WORK INSTRUCTIONS:
Each line below should be retyped exactly, with no pictures.
** Opening DATA SUPPLIED block **
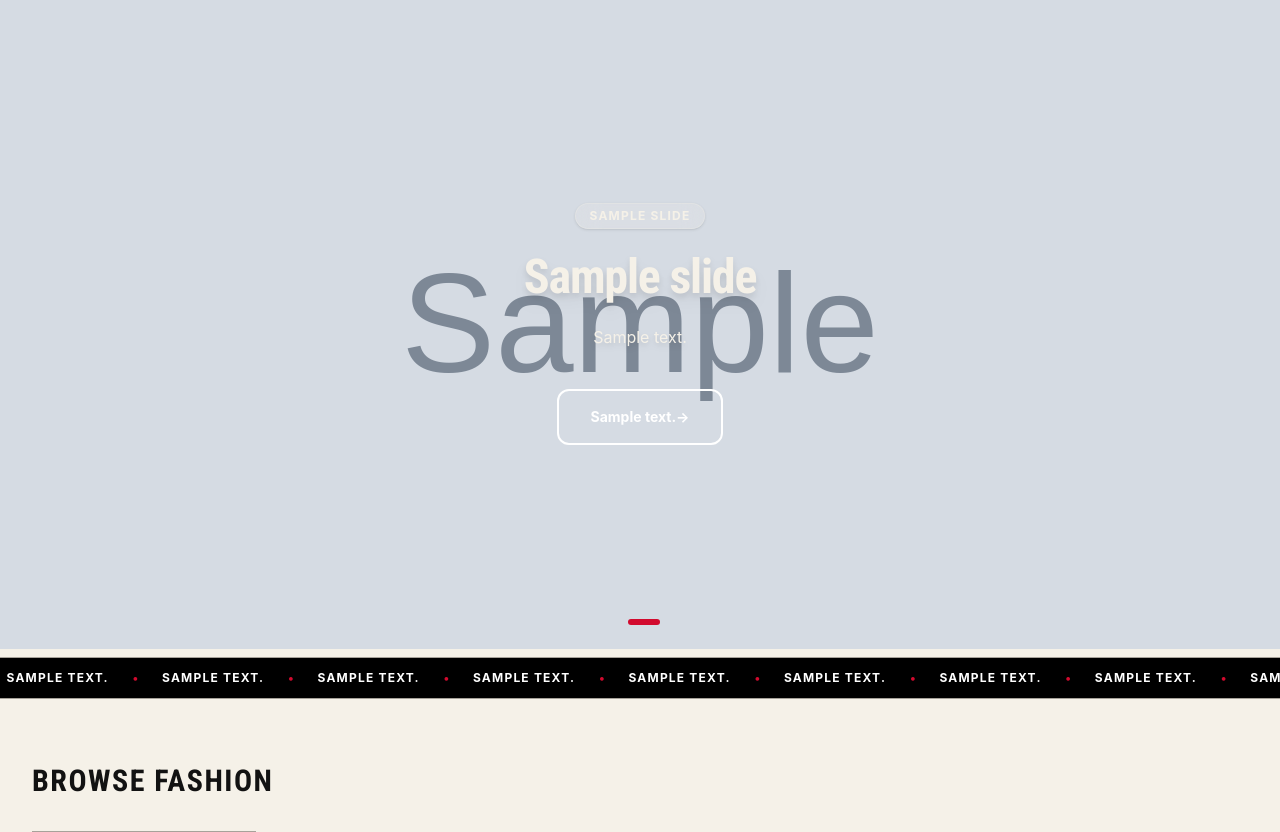
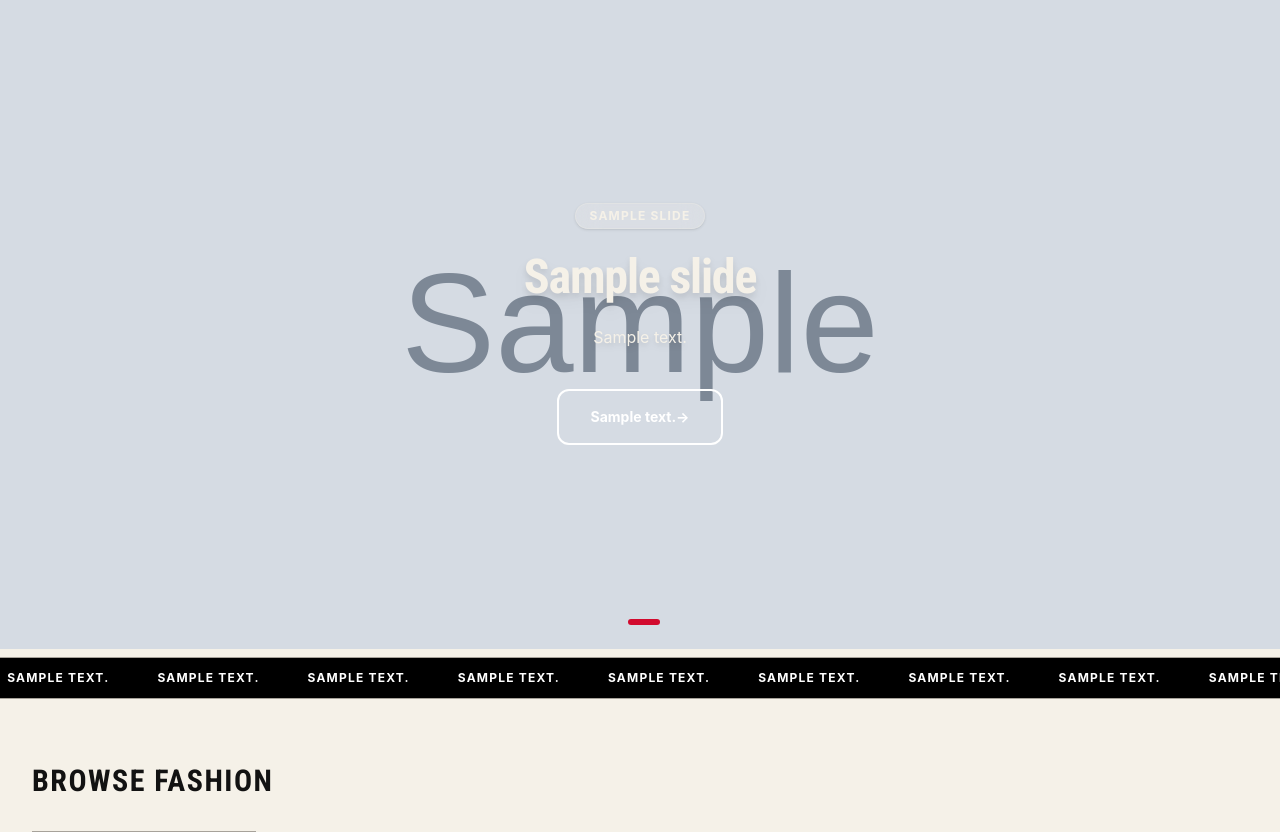
Before and after one commit to ulageshwaran/twosomesty, a Django app: template store/templates/store/home.html in a window 1280 px wide. Shown: the part 98-930 px from the top of the page. Run offline with Django 5.2, Linux system fonts and the light colour scheme; the template is opened without the code that fills it: most values are stand-ins (such as "Sample title", 1, 10 or a date in 2020); grey boxes marked "Sample" are stand-in pictures; some libraries are stand-ins or nearby versions.

Commit message:
marquee dot update

```diff
--- a/store/templates/store/home.html
+++ b/store/templates/store/home.html
@@ -143,14 +143,14 @@
         <div class="animate-marquee whitespace-nowrap flex items-center">
             {% for i in "12345678" %}
                 <span class="mx-6 text-xs font-bold text-white tracking-widest uppercase">{{ announcement_text }}</span>
-                <span class="text-brand text-xs font-extrabold">•</span>
+
             {% endfor %}
         </div>
         <!-- Track 2 (Appended seamlessly to create a gapless infinite loop) -->
         <div class="absolute top-0 animate-marquee2 whitespace-nowrap flex items-center">
             {% for i in "12345678" %}
                 <span class="mx-6 text-xs font-bold text-white tracking-widest uppercase">{{ announcement_text }}</span>
-                <span class="text-brand text-xs font-extrabold">•</span>
+
             {% endfor %}
         </div>
     </div>
```
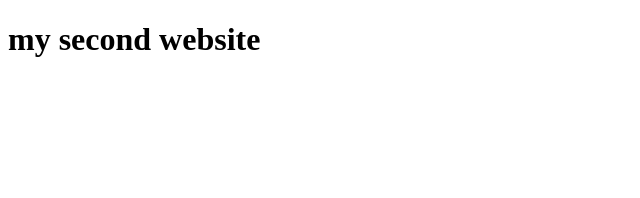
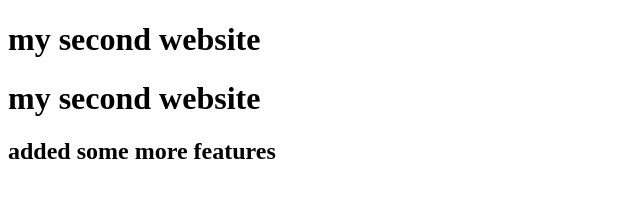
Before and after one commit to Billal223328/my-second-website, a plain HTML site: page index.html in a window 1280 px wide. Shown: the whole page, without its empty margins (0-640 px from the left). Drawn offline with Linux system fonts and the light colour scheme.

Commit message:
more features

```diff
--- a/index.html
+++ b/index.html
@@ -7,5 +7,7 @@
 </head>
 <body>
     <h1>my second website</h1>
+    <h1>my second website</h1>
+    <h2>added some more features</h2>
 </body>
 </html>
```
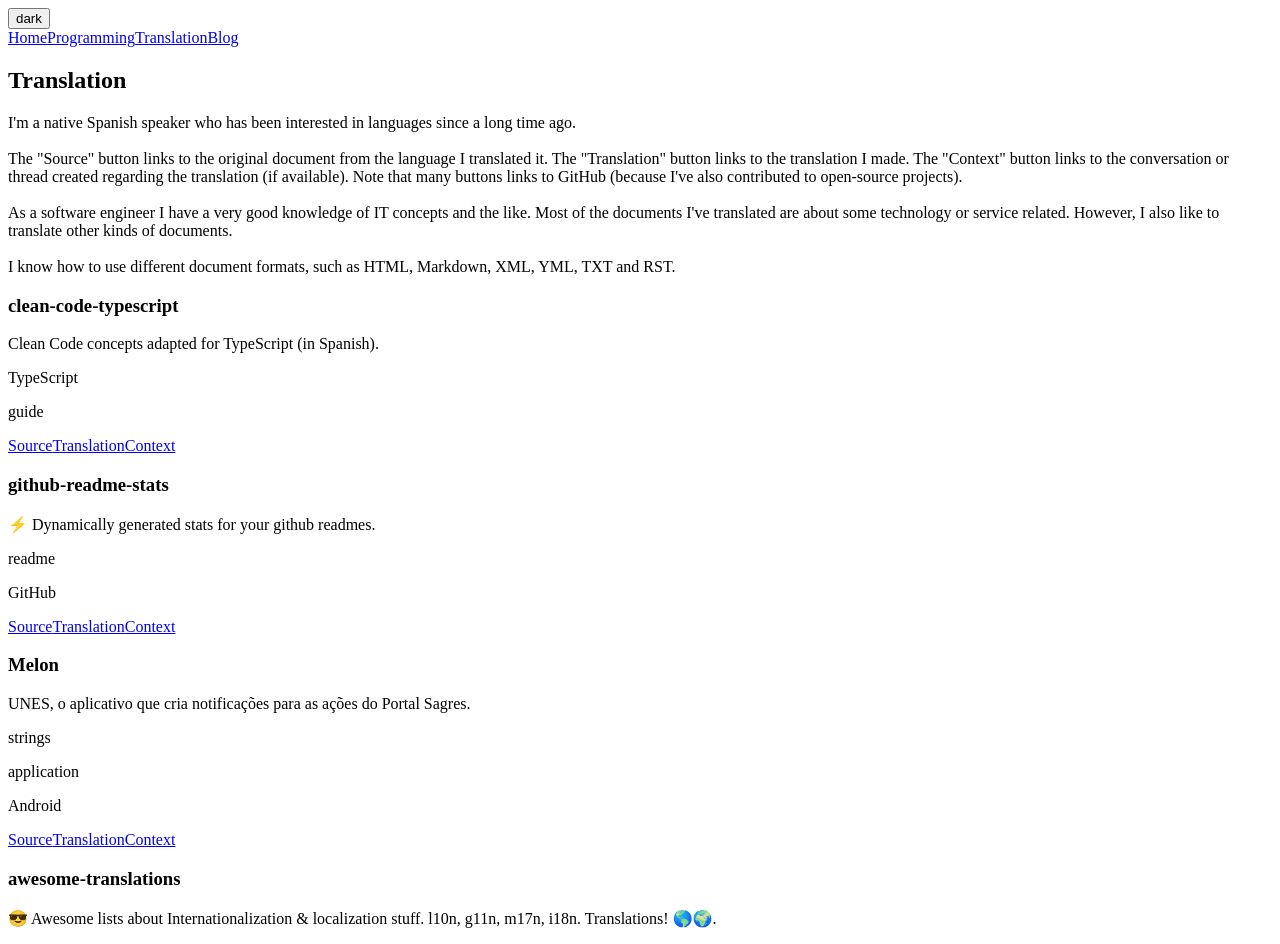
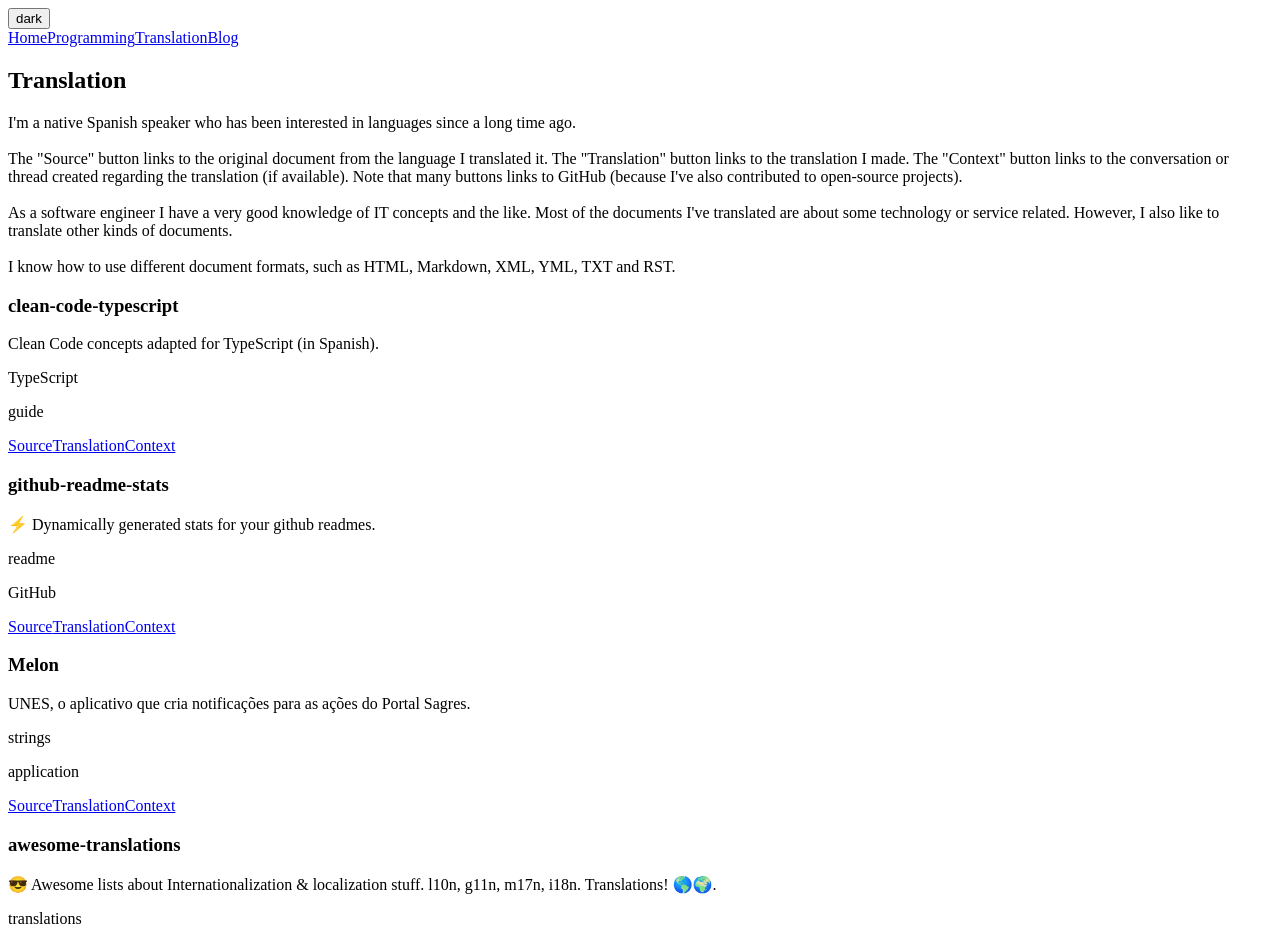
Before and after one commit to JoseDeFreitas/JoseDeFreitas-website, a Next.js app: page /translation in a window 1280 px wide. Shown: the top 944 px of the page. Built offline with nearby package versions, Linux system fonts and the light colour scheme.

Commit message:
Change some tags

```diff
--- a/public/data/data_programming.js
+++ b/public/data/data_programming.js
@@ -11,7 +11,7 @@ export const programmingProjects = [
         description: 'Portfolio website of José De Freitas (this one you are seeing).',
         creation: '09/02/2021',
         link: 'https://github.com/JoseDeFreitas/JoseDeFreitas-website',
-        tags: ['Next.js', 'portfolio', 'website', 'frontend']
+        tags: ['Next.js', 'Tailwind', 'frontend']
     },
     {
         name: 'awesome-youtubers website voting system',
--- a/public/data/data_translation.js
+++ b/public/data/data_translation.js
@@ -24,7 +24,7 @@ export const translationProjects = [
         source: 'https://github.com/ForceTower/Melon',
         translation: 'https://github.com/ForceTower/Melon/pull/79/files',
         pr: 'https://github.com/ForceTower/Melon/pull/79',
-        tags: ['strings', 'application', 'Android']
+        tags: ['strings', 'application']
     },
     {
         name: 'awesome-translations',
```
** Closing DATA SUPPLIED block **
YOUR SOLUTION:
Before and after one commit to ulageshwaran/twosomesty, a Django app: template store/templates/store/home.html in a window 1280 px wide. Shown: the part 98-930 px from the top of the page. Run offline with Django 5.2, Linux system fonts and the light colour scheme; the template is opened without the code that fills it: most values are stand-ins (such as "Sample title", 1, 10 or a date in 2020); grey boxes marked "Sample" are stand-in pictures; some libraries are stand-ins or nearby versions.

Commit message:
marquee dot update

```diff
--- a/store/templates/store/home.html
+++ b/store/templates/store/home.html
@@ -143,14 +143,14 @@
         <div class="animate-marquee whitespace-nowrap flex items-center">
             {% for i in "12345678" %}
                 <span class="mx-6 text-xs font-bold text-white tracking-widest uppercase">{{ announcement_text }}</span>
-                <span class="text-brand text-xs font-extrabold">•</span>
+
             {% endfor %}
         </div>
         <!-- Track 2 (Appended seamlessly to create a gapless infinite loop) -->
         <div class="absolute top-0 animate-marquee2 whitespace-nowrap flex items-center">
             {% for i in "12345678" %}
                 <span class="mx-6 text-xs font-bold text-white tracking-widest uppercase">{{ announcement_text }}</span>
-                <span class="text-brand text-xs font-extrabold">•</span>
+
             {% endfor %}
         </div>
     </div>
```
Before and after one commit to Billal223328/my-second-website, a plain HTML site: page index.html in a window 1280 px wide. Shown: the whole page, without its empty margins (0-640 px from the left). Drawn offline with Linux system fonts and the light colour scheme.

Commit message:
more features

```diff
--- a/index.html
+++ b/index.html
@@ -7,5 +7,7 @@
 </head>
 <body>
     <h1>my second website</h1>
+    <h1>my second website</h1>
+    <h2>added some more features</h2>
 </body>
 </html>
```
Before and after one commit to JoseDeFreitas/JoseDeFreitas-website, a Next.js app: page /translation in a window 1280 px wide. Shown: the top 944 px of the page. Built offline with nearby package versions, Linux system fonts and the light colour scheme.

Commit message:
Change some tags

```diff
--- a/public/data/data_programming.js
+++ b/public/data/data_programming.js
@@ -11,7 +11,7 @@ export const programmingProjects = [
         description: 'Portfolio website of José De Freitas (this one you are seeing).',
         creation: '09/02/2021',
         link: 'https://github.com/JoseDeFreitas/JoseDeFreitas-website',
-        tags: ['Next.js', 'portfolio', 'website', 'frontend']
+        tags: ['Next.js', 'Tailwind', 'frontend']
     },
     {
         name: 'awesome-youtubers website voting system',
--- a/public/data/data_translation.js
+++ b/public/data/data_translation.js
@@ -24,7 +24,7 @@ export const translationProjects = [
         source: 'https://github.com/ForceTower/Melon',
         translation: 'https://github.com/ForceTower/Melon/pull/79/files',
         pr: 'https://github.com/ForceTower/Melon/pull/79',
-        tags: ['strings', 'application', 'Android']
+        tags: ['strings', 'application']
     },
     {
         name: 'awesome-translations',
```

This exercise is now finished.